▸ WHAT IS NEEDED: Every record must be repeated exactly; omit any pictures they contain.

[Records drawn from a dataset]

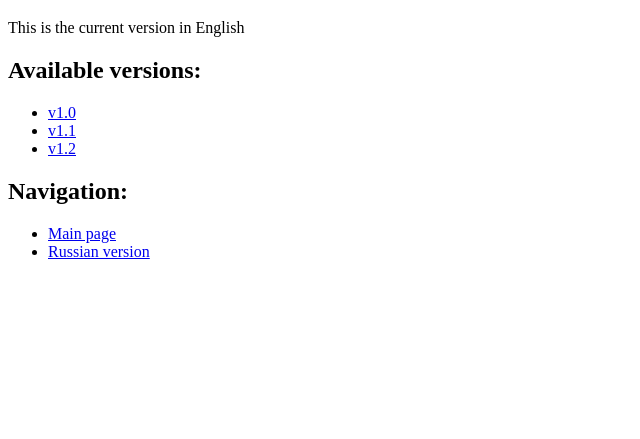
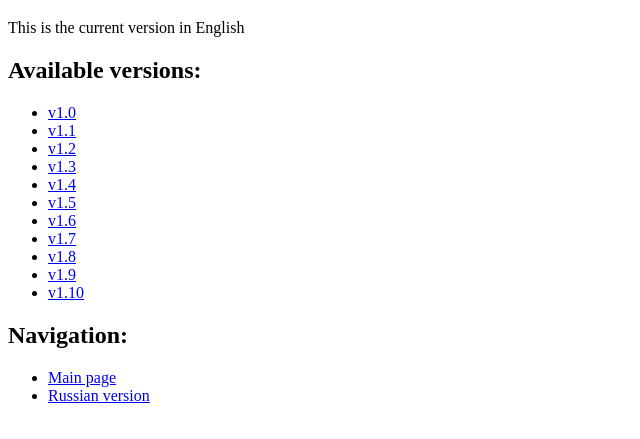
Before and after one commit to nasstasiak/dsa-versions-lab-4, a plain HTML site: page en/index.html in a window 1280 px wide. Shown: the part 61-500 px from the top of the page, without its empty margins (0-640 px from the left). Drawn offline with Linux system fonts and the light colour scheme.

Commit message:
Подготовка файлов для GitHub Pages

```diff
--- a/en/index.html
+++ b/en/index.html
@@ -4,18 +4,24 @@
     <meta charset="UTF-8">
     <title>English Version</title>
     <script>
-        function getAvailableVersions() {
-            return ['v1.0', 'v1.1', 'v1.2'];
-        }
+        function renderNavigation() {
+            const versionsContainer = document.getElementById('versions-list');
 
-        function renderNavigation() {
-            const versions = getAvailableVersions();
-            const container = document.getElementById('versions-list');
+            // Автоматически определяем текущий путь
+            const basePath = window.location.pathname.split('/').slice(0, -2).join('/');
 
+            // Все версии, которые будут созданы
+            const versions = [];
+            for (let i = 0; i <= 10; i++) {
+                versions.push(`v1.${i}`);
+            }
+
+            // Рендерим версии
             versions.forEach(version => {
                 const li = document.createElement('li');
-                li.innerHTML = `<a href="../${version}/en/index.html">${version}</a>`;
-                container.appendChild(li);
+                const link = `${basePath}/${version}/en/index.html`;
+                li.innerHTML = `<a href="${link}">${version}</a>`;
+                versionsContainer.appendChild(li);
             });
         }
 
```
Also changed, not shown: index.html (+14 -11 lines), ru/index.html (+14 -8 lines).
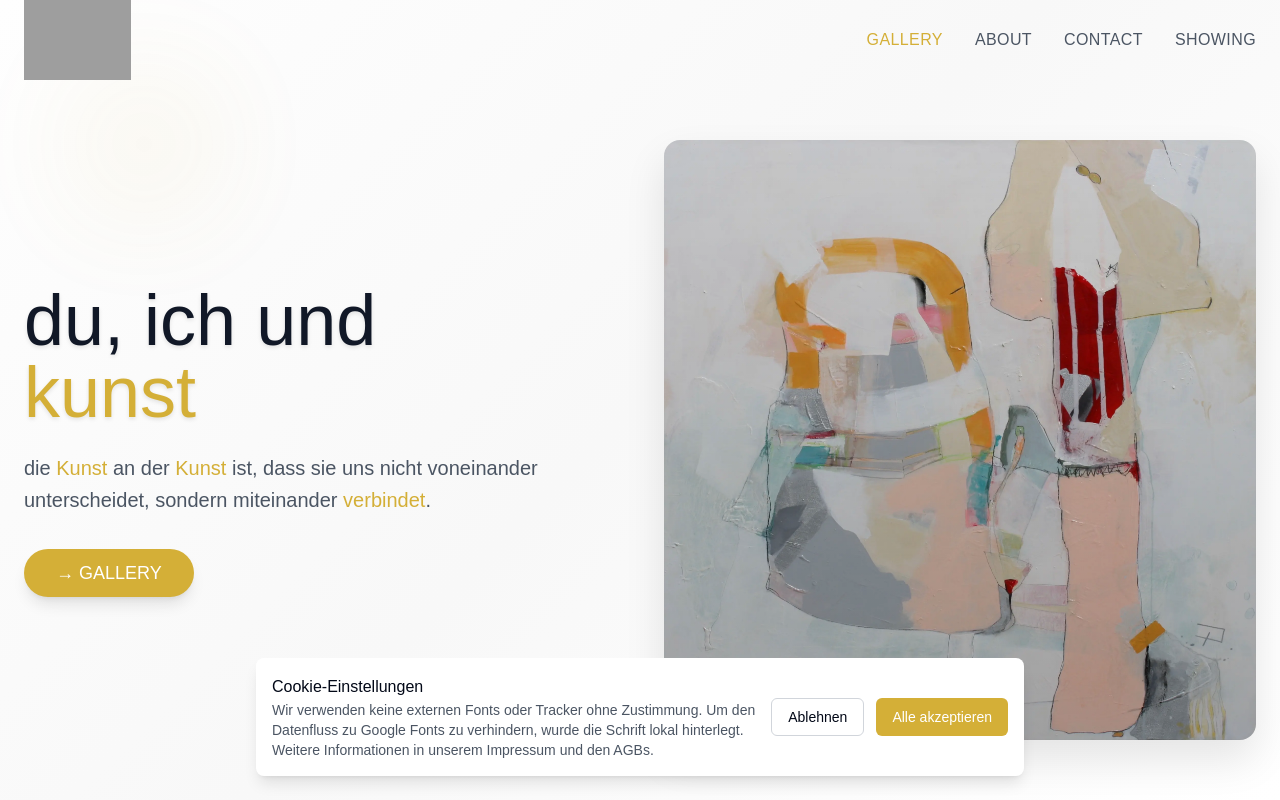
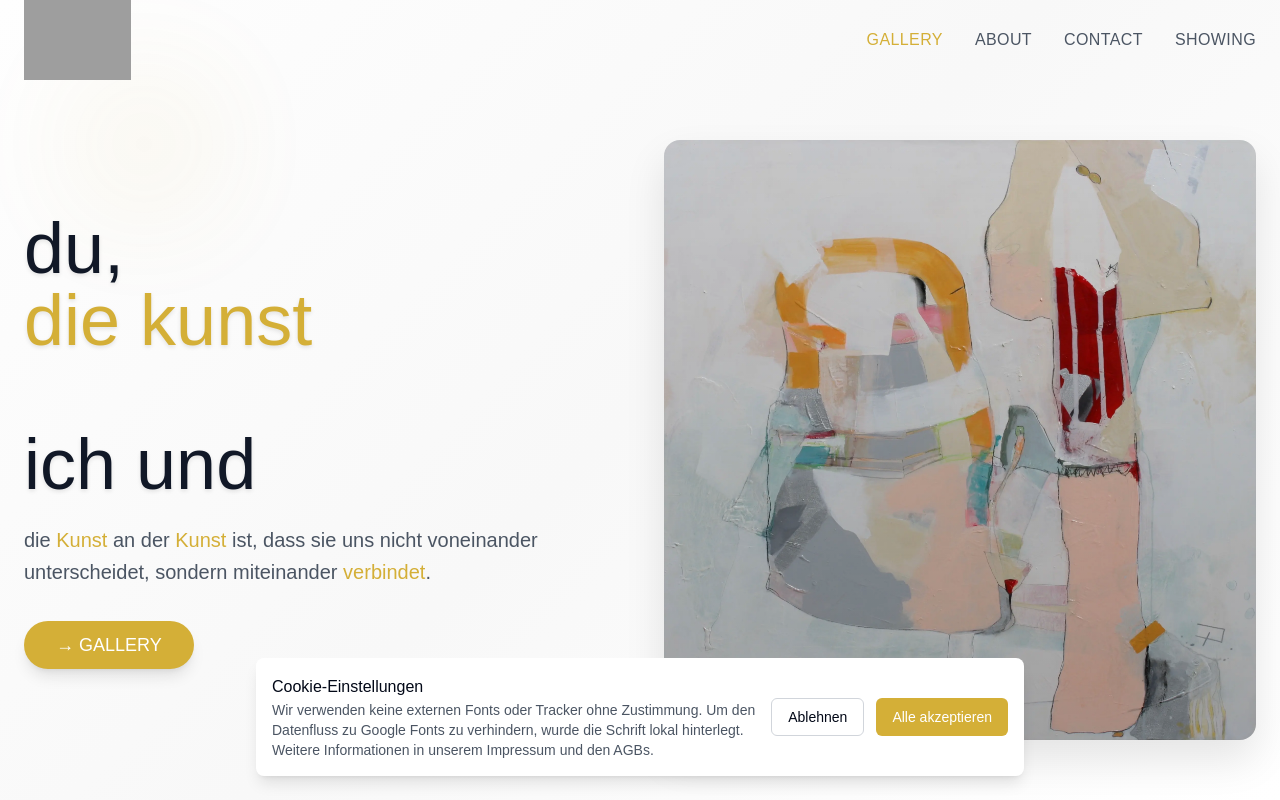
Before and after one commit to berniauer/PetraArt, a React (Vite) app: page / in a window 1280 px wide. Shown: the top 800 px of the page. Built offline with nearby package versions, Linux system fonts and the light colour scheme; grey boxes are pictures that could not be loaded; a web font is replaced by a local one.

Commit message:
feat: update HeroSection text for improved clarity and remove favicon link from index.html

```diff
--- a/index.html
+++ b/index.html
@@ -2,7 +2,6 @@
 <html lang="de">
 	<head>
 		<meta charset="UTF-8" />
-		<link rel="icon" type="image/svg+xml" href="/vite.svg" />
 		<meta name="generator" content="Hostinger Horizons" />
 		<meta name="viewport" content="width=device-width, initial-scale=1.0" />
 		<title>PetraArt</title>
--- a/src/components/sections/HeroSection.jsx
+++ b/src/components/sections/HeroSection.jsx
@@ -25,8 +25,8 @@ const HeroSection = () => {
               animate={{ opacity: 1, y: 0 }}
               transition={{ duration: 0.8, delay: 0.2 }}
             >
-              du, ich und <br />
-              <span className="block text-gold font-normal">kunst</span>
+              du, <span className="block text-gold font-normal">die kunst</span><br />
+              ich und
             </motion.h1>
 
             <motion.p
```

▸ SOLUTION BELOW:
Before and after one commit to nasstasiak/dsa-versions-lab-4, a plain HTML site: page en/index.html in a window 1280 px wide. Shown: the part 61-500 px from the top of the page, without its empty margins (0-640 px from the left). Drawn offline with Linux system fonts and the light colour scheme.

Commit message:
Подготовка файлов для GitHub Pages

```diff
--- a/en/index.html
+++ b/en/index.html
@@ -4,18 +4,24 @@
     <meta charset="UTF-8">
     <title>English Version</title>
     <script>
-        function getAvailableVersions() {
-            return ['v1.0', 'v1.1', 'v1.2'];
-        }
+        function renderNavigation() {
+            const versionsContainer = document.getElementById('versions-list');
 
-        function renderNavigation() {
-            const versions = getAvailableVersions();
-            const container = document.getElementById('versions-list');
+            // Автоматически определяем текущий путь
+            const basePath = window.location.pathname.split('/').slice(0, -2).join('/');
 
+            // Все версии, которые будут созданы
+            const versions = [];
+            for (let i = 0; i <= 10; i++) {
+                versions.push(`v1.${i}`);
+            }
+
+            // Рендерим версии
             versions.forEach(version => {
                 const li = document.createElement('li');
-                li.innerHTML = `<a href="../${version}/en/index.html">${version}</a>`;
-                container.appendChild(li);
+                const link = `${basePath}/${version}/en/index.html`;
+                li.innerHTML = `<a href="${link}">${version}</a>`;
+                versionsContainer.appendChild(li);
             });
         }
 
```
Also changed, not shown: index.html (+14 -11 lines), ru/index.html (+14 -8 lines).
Before and after one commit to berniauer/PetraArt, a React (Vite) app: page / in a window 1280 px wide. Shown: the top 800 px of the page. Built offline with nearby package versions, Linux system fonts and the light colour scheme; grey boxes are pictures that could not be loaded; a web font is replaced by a local one.

Commit message:
feat: update HeroSection text for improved clarity and remove favicon link from index.html

```diff
--- a/index.html
+++ b/index.html
@@ -2,7 +2,6 @@
 <html lang="de">
 	<head>
 		<meta charset="UTF-8" />
-		<link rel="icon" type="image/svg+xml" href="/vite.svg" />
 		<meta name="generator" content="Hostinger Horizons" />
 		<meta name="viewport" content="width=device-width, initial-scale=1.0" />
 		<title>PetraArt</title>
--- a/src/components/sections/HeroSection.jsx
+++ b/src/components/sections/HeroSection.jsx
@@ -25,8 +25,8 @@ const HeroSection = () => {
               animate={{ opacity: 1, y: 0 }}
               transition={{ duration: 0.8, delay: 0.2 }}
             >
-              du, ich und <br />
-              <span className="block text-gold font-normal">kunst</span>
+              du, <span className="block text-gold font-normal">die kunst</span><br />
+              ich und
             </motion.h1>
 
             <motion.p
```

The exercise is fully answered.